Owners of the Bay Area’s restaurants agree on one thing: It’ll be damn near impossible to stay in business if their dining room capacity is cut. While California’s guidelines for restaurant reopening don’t specify a specific slash in capacity, they do require social distancing measures between patrons and workers, which means that to make enough money to remain afloat, restaurants need way more space to serve diners. In response, officials across the Bay Area have discussed taking over street space for restaurant use — and now, Berkeley has put that discussion into action, as today it introduced legislation to fully close many of the city’s streets, repurposing them as seating areas for the city’s vibrant restaurant scene.
Speaking with Eater SF, Berkeley Mayor Jesse Arreguín says that the plan was inspired by news coverage of the Lithuanian capital of Vilnius, which announced last month that it would turn its plazas, streets, and squares into “a vast open-air cafe” to allow its bars and restaurants to serve patrons during the coronavirus crisis.
Photos of Vilnius sparked a similar idea in San Jose, where last week Mayor Sam Liccardo and Councilwoman Dev Davis proposed “Al Fresco San Jose,” a program in which “businesses — particularly restaurants — could be allowed to take over parking lots, shut down parts of streets and siphon off areas of a public park for open-air services,” the San Jose Mercury News reports. Also last week, San Mateo’s city council “asked staff to come up with the specifics on a plan” to close two streets in the city for restaurant use, according to NBC Bay Area.
In San Francisco, restaurant lobbying group the Golden Gate Restaurant Association (GGRA) has also petitioned legislators to allowing restaurants to take over open spaces around their businesses, including parking spaces and adjacent alleyways “commercial corridors,” but so far, city officials have not proposed any legislation — and some restaurateurs tell Eater SF they’re concerned that San Francisco’s labyrinthine bureaucracy means that results might come slowly, if at all.
Things apparently move faster in Berkeley. According to Arreguín, every second counts when it comes to relieving “the significant impact our restaurants have endured since the shutdown,” and Berkeley needs to get a plan together now to allow dining in streets when so-called high risk businesses are cleared to reopen.
Unlike some proposals, which mention restaurant use of parklets, sidewalks, or parking spaces, the Berkeley plan — which Arreguín and Vice Mayor Sophie Hahn introduced today — would completely close city streets during restaurant operation hours, Arreguín says, allowing residents to again “go out, be safe, and still enjoy our local restaurants.”
Arreguín says that the city’s next steps will be to “reach out to business community to get their input on which streets will close,” with an eye on both traffic flow and representation of areas across the city. Along with the streets could also come a plan for restaurants to repurpose other public spaces, like private parking lots and plazas. “We should look at all the options,” Arreguín says, “but closing these streets comes first.”

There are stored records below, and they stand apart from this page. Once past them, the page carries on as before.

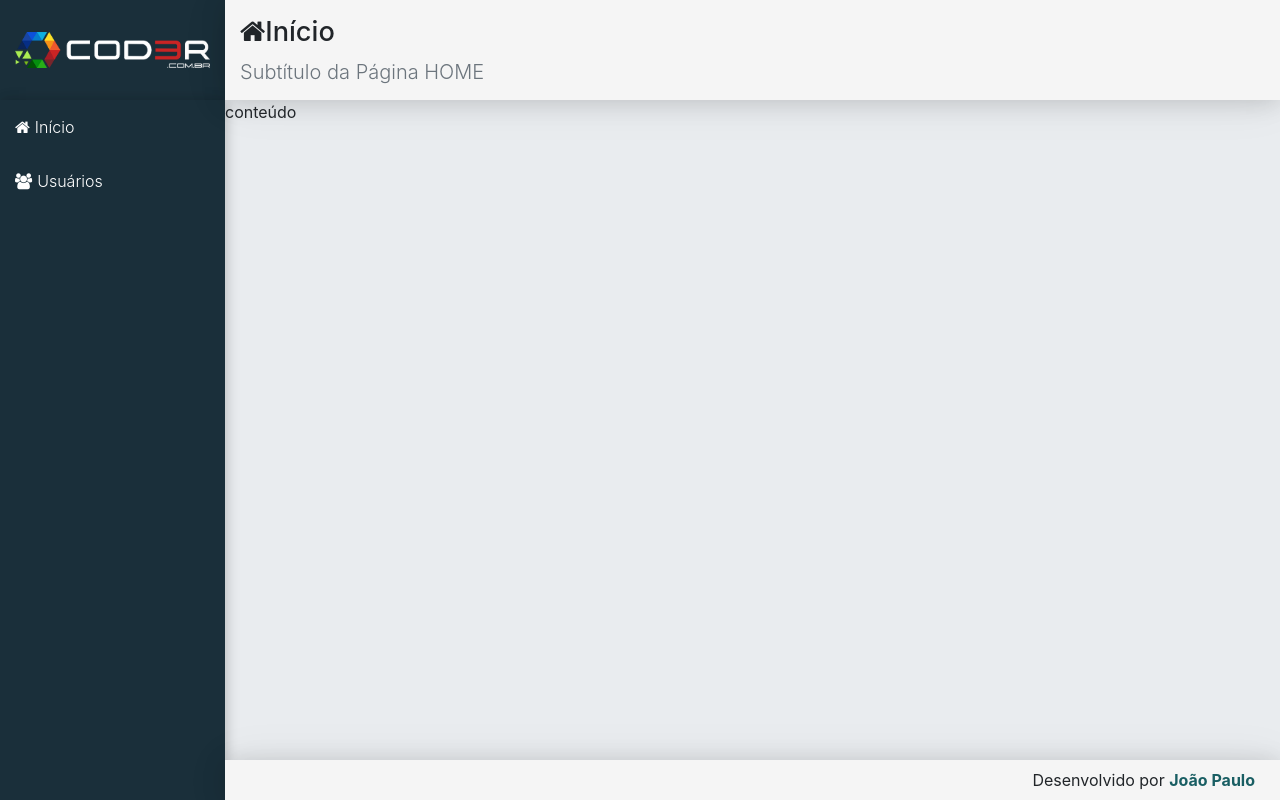
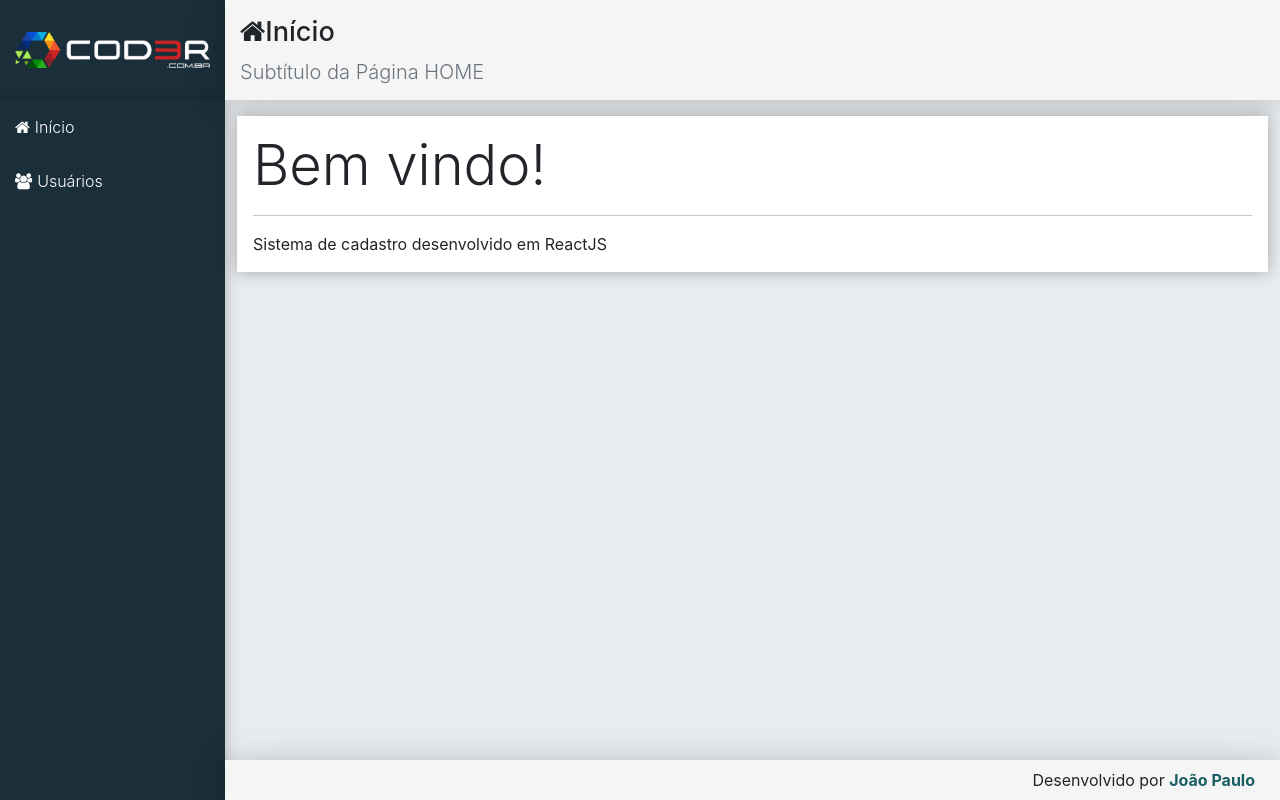
Before and after one commit to jpcchaves/Cadastro-Usuario-ReactJS, a React (Create React App) app in the folder frontend/: page / in a window 1280 px wide. Built offline with nearby package versions, Linux system fonts and the light colour scheme.

Commit message:
component HOME added
componente HOME adicionado para substituir o componente MAIN

```diff
--- /dev/null
+++ b/frontend/src/components/home/Home.jsx
@@ -0,0 +1,9 @@
+import React from "react";
+import Main from "../template/Main";
+
+export default (props) =>
+  <Main icon="home" title="Início" subtitle="Subtítulo da Página HOME">
+    <div className="display-4">Bem vindo!</div>
+    <hr />
+    <p className="mb-0">Sistema de cadastro desenvolvido em ReactJS</p>
+  </Main>
--- a/frontend/src/components/template/Main.css
+++ b/frontend/src/components/template/Main.css
@@ -0,0 +1,4 @@
+main > div {
+    background-color: #fff;
+    box-shadow: 0px 0px 15px rgba(0, 0, 0, 0.289);
+}
--- a/frontend/src/components/template/Main.jsx
+++ b/frontend/src/components/template/Main.jsx
@@ -5,7 +5,9 @@
 export default props =>
      <React.Fragment>
          <Header {...props }/>
-         <main className="content">
-             conteúdo
+         <main className="content container-fluid">
+             <div className="p-3 mt-3">
+                 {props.children}
+             </div>
          </main>
      </React.Fragment>
--- a/frontend/src/main/App.jsx
+++ b/frontend/src/main/App.jsx
@@ -6,13 +6,13 @@
 // Componentes
 import Logo from "../components/template/Logo.jsx"
 import Nav from "../components/template/Nav.jsx"
-import Main from "../components/template/Main.jsx"
+import Home from "../components/home/Home.jsx"
 import Footer from "../components/template/Footer.jsx"
 
 export default props =>
     <div className="app">
         <Logo />
         <Nav />
-        <Main icon="home" title="Início" subtitle="Subtítulo da Página HOME"/>
+        <Home />
         <Footer />
     </div>
```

Arreguín says that so far, reactions to the plan have been positive, and that the only impediments he sees are concerns about relaxing local regulations too quickly. “We’re taking a thoughtful, data-driven approach to reopening,” Arreguín says, noting that so far, the city only has 67 confirmed cases of COVID-19, and no deaths from the virus in the past month.
“We will implement this only when it is safe for Berkeley and for the region,” Arreguín says, “but we have to start, today, to find a way for restaurants open safely and with maximum physical distancing.” So, the legislation is now in the hands of Berkeley’s city council, which Arreguín says is “quite supportive” of the plan. They’ll vote on the program on June 2, and then — assuming it passes — Berkeley’s City Manager will “identify sites where tables and chairs can be placed, in consultation with Berkeley’s Public Health Officer, businesses and related partners,” a draft version of the legislation reads, as well as establish protocols “to allow for the usage of this space in a safe and sanitary manner.”
If all goes as planned, Arreguín says, Berkeley’s streets could be Vilnius-style cafes by this summer. And who knows, he says, the program might continue even when the pandemic ends. “We’ve done this before,” Arreguín says, citing the city’s Sunday Streets program and other open-air festivals. “It’s not a new concept.” But it’s one that, if acted on quickly and safely, could help ensure that the city’s restaurants find a way to remain in business as the financially devastating crisis continues.